Extant: You Say You Want an Evolution & The Other Review

It’s almost silly how entertaining Extant can be. Here's our latest review...

This review contains spoilers for the most recent episode.

It doesn’t seem to matter how outlandish Extant gets with either its premise or its ongoing narrative, the delivery of answers to viewer questions has been consistent all season. Is there a limit to audience acceptance of odd circumstances like the hybrids naming themselves after gods or the “triple helix” psuedoscience? Perhaps. Nevertheless, Extant is damn fine entertainment and expertly explores some deeper themes without getting bogged down by its own message, and that is something to admire.

Some of the convenient circumstances do bother me a little, I’ll admit. Molly deciding to contact her son by using the same message that was encoded in the DNA, for example, left me wrinkling an eyebrow, as did JD’s secret vault of weapons. This double episode moved the story forward by leaps and bounds, but sometimes I wanted to say, “Wait, hold up a minute – what?” But by the time I could catch my breath it was on to the next development, and since lots of itches were being scratched, I got distracted by the satisfying reveals enough to ignore these shortcomings.
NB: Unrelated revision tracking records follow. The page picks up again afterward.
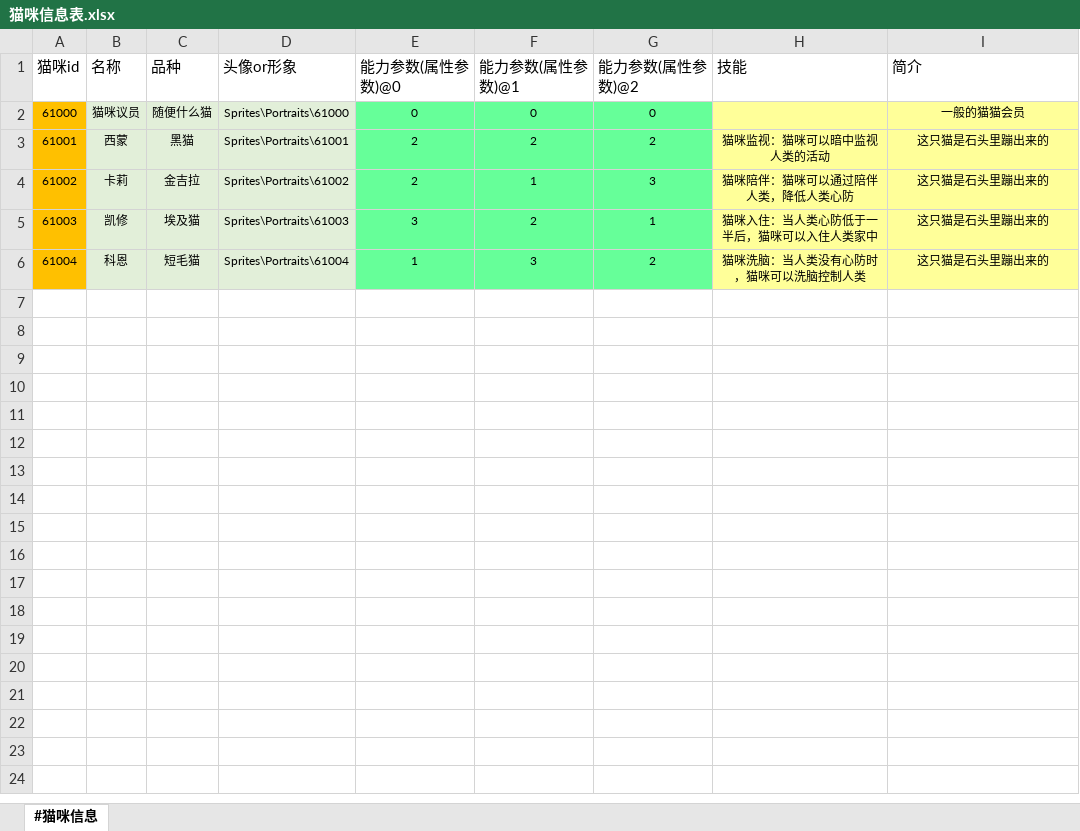
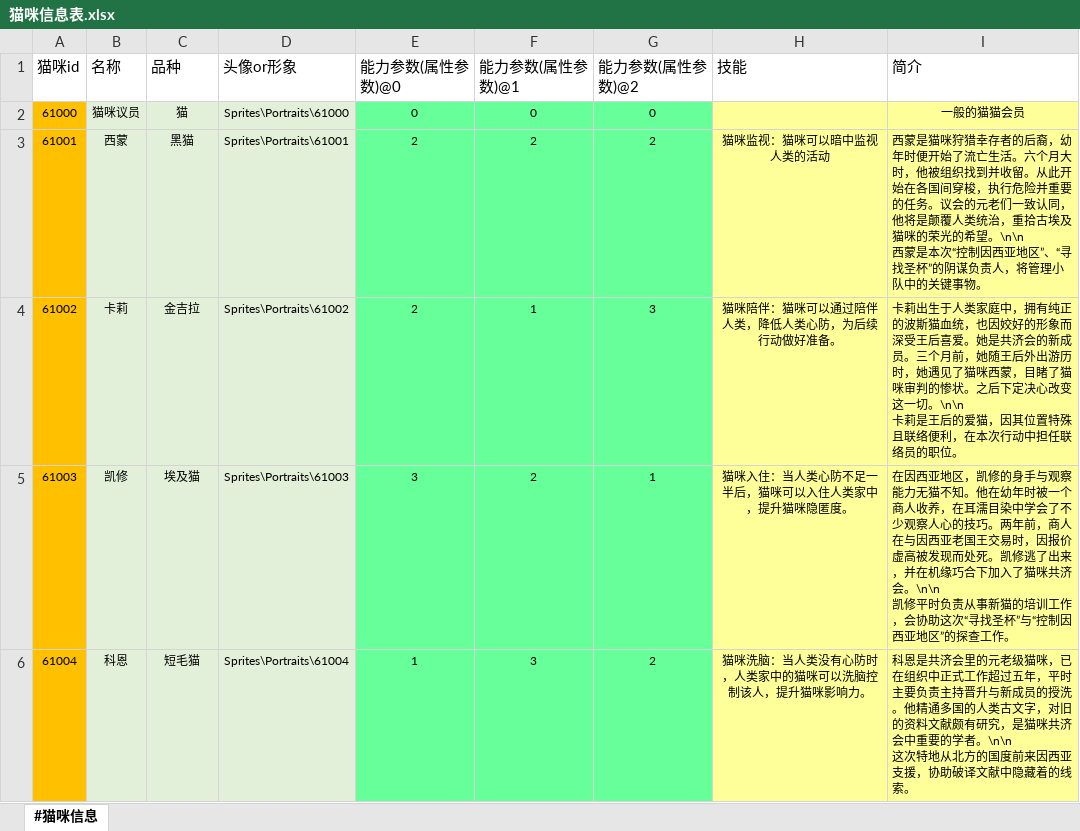
Before and after one commit to RadiumLZhang/Free-Casonry, an Excel workbook: ExcelConfig/pbjson/excel/猫咪信息表.xlsx, sheet #猫咪信息, drawn as a sheet; values as stored, in another font and other column widths than the file's, no borders; ↵ is a line break in a cell; the diff names each change by its address in the sheet, - before the commit and + after, or states it on an @@ line.

```diff
--- a/ExcelConfig/pbjson/excel/猫咪信息表.xlsx (sheet #猫咪信息)
+++ b/ExcelConfig/pbjson/excel/猫咪信息表.xlsx (sheet #猫咪信息)
-C2 (品种): 随便什么猫
+C2 (品种): 猫
-I3 (简介): 这只猫是石头里蹦出来的
+I3 (简介): 西蒙是猫咪狩猎幸存者的后裔，幼年时便开始了流亡生活。六个月大时，他被组织找到并收留。从此开始在各国间穿梭，执行危险并重要的任务。议会的元老们一致认同，他将是颠覆人类统治，重拾古埃及猫咪的荣光的希望。\n\n ↵ 西蒙是本次“控制因西亚地区”、“寻找圣杯”的阴谋负责人，将管理小队中的关键事物。
-I3:I6 alignment: center
+I3:I6 alignment: left
-H4 (技能): 猫咪陪伴：猫咪可以通过陪伴人类，降低人类心防
+H4 (技能): 猫咪陪伴：猫咪可以通过陪伴人类，降低人类心防，为后续行动做好准备。
-I4 (简介): 这只猫是石头里蹦出来的
+I4 (简介): 卡莉出生于人类家庭中，拥有纯正的波斯猫血统，也因姣好的形象而深受王后喜爱。她是共济会的新成员。三个月前，她随王后外出游历时，她遇见了猫咪西蒙，目睹了猫咪审判的惨状。之后下定决心改变这一切。\n\n ↵ 卡莉是王后的爱猫，因其位置特殊且联络便利，在本次行动中担任联络员的职位。
-H5 (技能): 猫咪入住：当人类心防低于一半后，猫咪可以入住人类家中
+H5 (技能): 猫咪入住：当人类心防不足一半后，猫咪可以入住人类家中，提升猫咪隐匿度。
-I5 (简介): 这只猫是石头里蹦出来的
+I5 (简介): 在因西亚地区，凯修的身手与观察能力无猫不知。他在幼年时被一个商人收养，在耳濡目染中学会了不少观察人心的技巧。两年前，商人在与因西亚老国王交易时，因报价虚高被发现而处死。凯修逃了出来，并在机缘巧合下加入了猫咪共济会。\n\n ↵ 凯修平时负责从事新猫的培训工作，会协助这次“寻找圣杯”与“控制因西亚地区”的探查工作。
-H6 (技能): 猫咪洗脑：当人类没有心防时，猫咪可以洗脑控制人类
+H6 (技能): 猫咪洗脑：当人类没有心防时，人类家中的猫咪可以洗脑控制该人，提升猫咪影响力。
-I6 (简介): 这只猫是石头里蹦出来的
+I6 (简介): 科恩是共济会里的元老级猫咪，已在组织中正式工作超过五年，平时主要负责主持晋升与新成员的授洗。他精通多国的人类古文字，对旧的资料文献颇有研究，是猫咪共济会中重要的学者。\n\n ↵ 这次特地从北方的国度前来因西亚支援，协助破译文献中隐藏着的线索。
```
Also changed, not shown: ExcelConfig/pbjson/excel/事件配置表.xlsx, ExcelConfig/pbjson/excel/人类信息表.xlsx, 11 other files.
One revelation that was easy to get caught up in was the now benign hybrids seeking peaceful co-existence with humans. Aliens are often treated as a collective organism in science fiction, and it’s a relief to see that’s not the case here. I like that Ares, aptly named after the Greek god of war, is a rabble rouser hindering Adhu’s mission. Humans have plenty of bad apples working against the common good; why shouldn’t the hybrids as well? The fact that these aliens fled a dying planet is not a surprise, but it does make them more sympathetic, almost to the point where the audience forgets about the resurrected loved ones and the mind control and the dead mother-hosts.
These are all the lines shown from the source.